Art has been closely
intertwined with religion and royalty in Burman history. Temples,
pagodas and palaces displayed the artistic skills of painters, wood
carvers and sculptures. Temples and pagodas were traditionally built
of brick and many are still standing. The great palaces, however, were
made of wood, and only one badly-deteriorating example of these
beautiful carved structures remains today. Art and architecture, which
relied on royal support, faded when the last royal kingdom collapsed.
Although court culture has been extinguished, popular street-level
culture is vibrant and thriving. Drama is the mainstay of this
culture, and just about any celebration is a good excuse for a pwe
(show). Performances may recount Buddhist legends, or be more
light-hearted entertainments involving slapstick comedy, dance,
ensemble singing or giant puppets. Burman music is an integral part of
a pwe; it originates from Siam and emphasises rhythm and melody.
Instruments are predominantly percussive and include drums,
boat-shaped harps, gongs and bamboo flutes.
Over 85% of the Burman population is Theravada Buddhist, although it
is not the official state religion and since the Ne Win government
takeover, it has actually officially occupied a less central role in
Burman life. In the Rakhine region, towards Bangladesh, there are many
Muslims. Christian missionaries have had some success among hill
tribes but many remain staunch animists.
Burmese is the predominant language and has its own alphabet and
script. Though you're hardly going to have time to master the
alphabet, it may be worth learning the numerals, if only so you can
read the bus numbers. English is spoken by a few Burmans, particularly
by the older generation.
It's easier to buy authentic Burman dishes from food stalls rather
than restaurants. Chinese and Indian eateries predominate, and hotel
restaurants tend to remove much of the chilli and shrimp paste from
their Burman dishes. Rice is the core of any Burman meal. To this is
added a number of curry options and a spicy raw vegetable salad, and

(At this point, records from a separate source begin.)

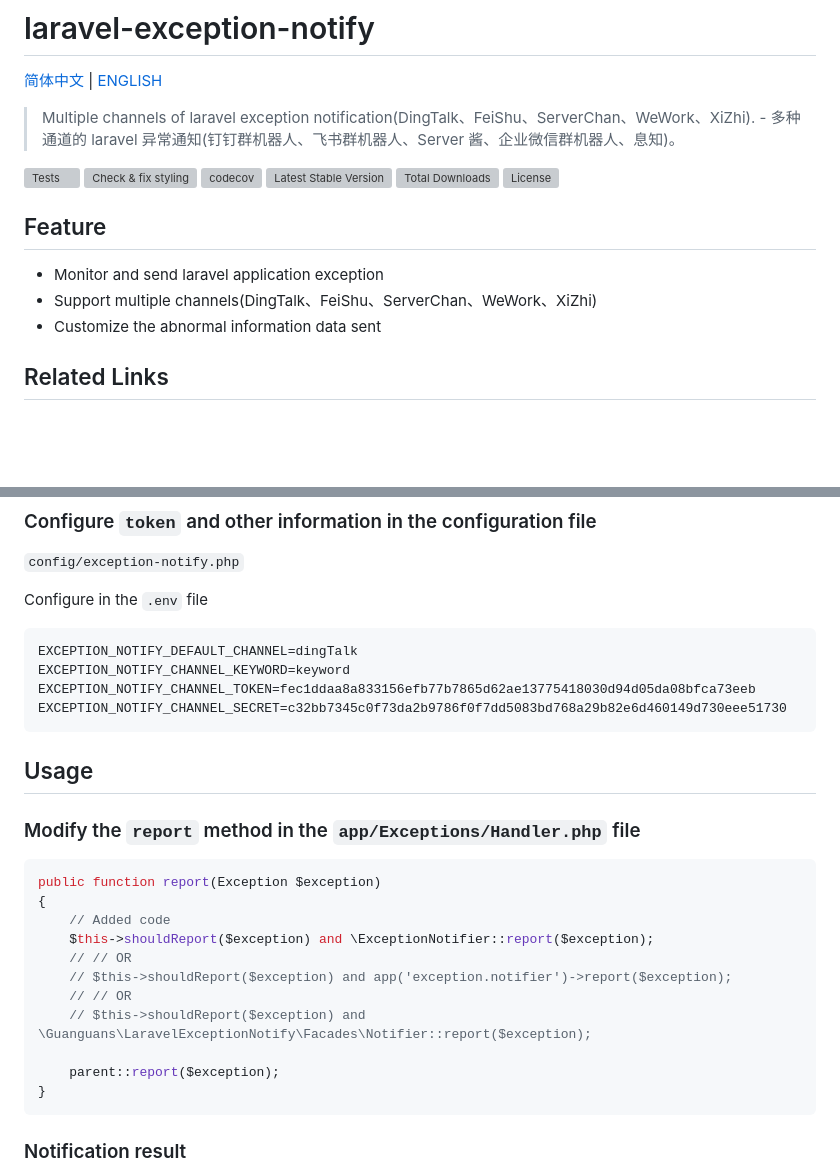
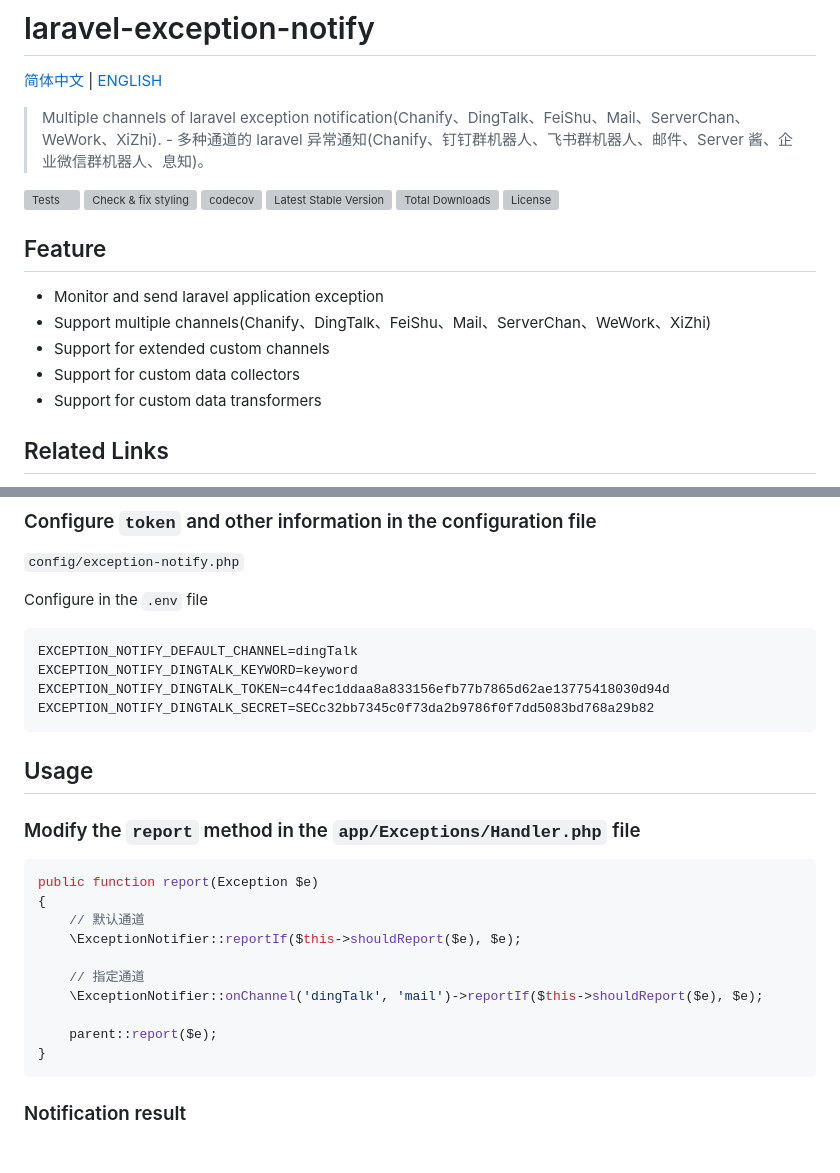
Before and after one commit to guanguans/laravel-exception-notify, a Markdown page: README-EN.md, 2 parts joined by grey strips. GitHub-like rendering; blank space fills up the shorter version; grey boxes are pictures that could not be loaded.

````diff
--- a/README-EN.md
+++ b/README-EN.md
@@ -2,7 +2,7 @@
 
 [简体中文](README.md) | [ENGLISH](README-EN.md)
 
-> Multiple channels of laravel exception notification(DingTalk、FeiShu、ServerChan、WeWork、XiZhi). - 多种通道的 laravel 异常通知(钉钉群机器人、飞书群机器人、Server 酱、企业微信群机器人、息知)。
+> Multiple channels of laravel exception notification(Chanify、DingTalk、FeiShu、Mail、ServerChan、WeWork、XiZhi). - 多种通道的 laravel 异常通知(Chanify、钉钉群机器人、飞书群机器人、邮件、Server 酱、企业微信群机器人、息知)。
 
 [![Tests](https://github.com/guanguans/laravel-exception-notify/workflows/Tests/badge.svg)](https://github.com/guanguans/laravel-exception-notify/actions)
 [![Check & fix styling](https://github.com/guanguans/laravel-exception-notify/workflows/Check%20&%20fix%20styling/badge.svg)](https://github.com/guanguans/laravel-exception-notify/actions)
@@ -14,8 +14,10 @@
 ## Feature
 
 * Monitor and send laravel application exception
-* Support multiple channels(DingTalk、FeiShu、ServerChan、WeWork、XiZhi)
-* Customize the abnormal information data sent
+* Support multiple channels(Chanify、DingTalk、FeiShu、Mail、ServerChan、WeWork、XiZhi)
+* Support for extended custom channels
+* Support for custom data collectors
+* Support for custom data transformers
 
 ## Related Links
 
@@ -66,9 +69,9 @@ Configure in the `.env` file
 
 ```dotenv
 EXCEPTION_NOTIFY_DEFAULT_CHANNEL=dingTalk
-EXCEPTION_NOTIFY_CHANNEL_KEYWORD=keyword
-EXCEPTION_NOTIFY_CHANNEL_TOKEN=fec1ddaa8a833156efb77b7865d62ae13775418030d94d05da08bfca73eeb
-EXCEPTION_NOTIFY_CHANNEL_SECRET=c32bb7345c0f73da2b9786f0f7dd5083bd768a29b82e6d460149d730eee51730
+EXCEPTION_NOTIFY_DINGTALK_KEYWORD=keyword
+EXCEPTION_NOTIFY_DINGTALK_TOKEN=c44fec1ddaa8a833156efb77b7865d62ae13775418030d94d
+EXCEPTION_NOTIFY_DINGTALK_SECRET=SECc32bb7345c0f73da2b9786f0f7dd5083bd768a29b82
 ```
 
 ## Usage
@@ -76,16 +79,15 @@ EXCEPTION_NOTIFY_CHANNEL_SECRET=c32bb7345c0f73da2b9786f0f7dd5083bd768a29b82e6d46
 ### Modify the `report` method in the `app/Exceptions/Handler.php` file
 
 ```php
-public function report(Exception $exception)
+public function report(Exception $e)
 {
-    // Added code
-    $this->shouldReport($exception) and \ExceptionNotifier::report($exception);
-    // // OR
-    // $this->shouldReport($exception) and app('exception.notifier')->report($exception);
-    // // OR
-    // $this->shouldReport($exception) and \Guanguans\LaravelExceptionNotify\Facades\Notifier::report($exception);
+    // 默认通道
+    \ExceptionNotifier::reportIf($this->shouldReport($e), $e);
 
-    parent::report($exception);
+    // 指定通道
+    \ExceptionNotifier::onChannel('dingTalk', 'mail')->reportIf($this->shouldReport($e), $e);
+
+    parent::report($e);
 }
 ```
 
````
Also changed, not shown: other parts of README-EN.md (+1 -6 lines), README.md (+17 -21 lines), docs/dingTalk.png (deleted), docs/feiShu.png (deleted), docs/usage.png, docs/weWork.png (deleted), docs/xiZhi.jpg, docs/xiZhi.png (deleted).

almost everything is flavoured with ngapi - a dried and
fermented shrimp paste. Chinese tea is generally preferable to the
over-strong, over-sweet and over-milky Burman tea. Sugar-cane juice is
a very popular streetside drink, and stronger tipples include orange
brandy, lychee wine and the alarming-sounding white liquor and jungle